ACTIVITY
Determine how many lines of the listing below hold the string "backfill". Reply only with the number.

*** Opening AVAILABLE RECORDS ***

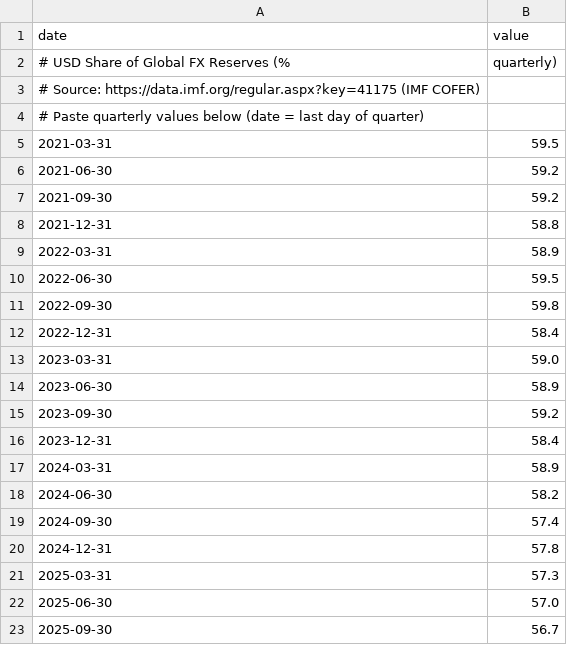
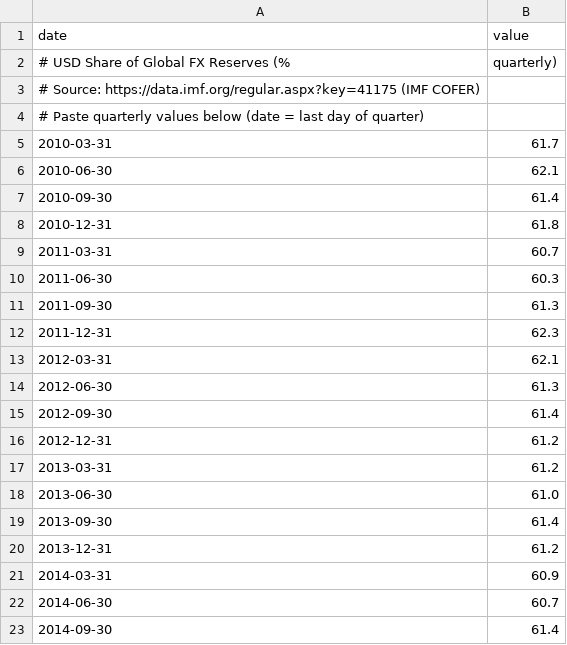
Before and after one commit to pwen/pwen.github.io, a CSV file: data/backfill/usd_reserves_share.csv, drawn as a sheet; only a part is shown; the shorter side is filled out with more unchanged rows; the diff covers the shown part only.

Commit message:
usd reserve share history data

```diff
--- a/data/backfill/usd_reserves_share.csv
+++ b/data/backfill/usd_reserves_share.csv
@@ -4 +4,20 @@ date,value
 # Paste quarterly values below (date = last day of quarter)
+2010-03-31,61.7
+2010-06-30,62.1
+2010-09-30,61.4
+2010-12-31,61.8
+2011-03-31,60.7
+2011-06-30,60.3
+2011-09-30,61.3
+2011-12-31,62.3
+2012-03-31,62.1
+2012-06-30,61.3
+2012-09-30,61.4
+2012-12-31,61.2
+2013-03-31,61.2
+2013-06-30,61.0
+2013-09-30,61.4
+2013-12-31,61.2
+2014-03-31,60.9
+2014-06-30,60.7
+2014-09-30,61.4
```
Also changed, not shown: 25 added rows elsewhere in this file, 2 other files.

*** Closing AVAILABLE RECORDS ***

WRITTEN SOLUTION
3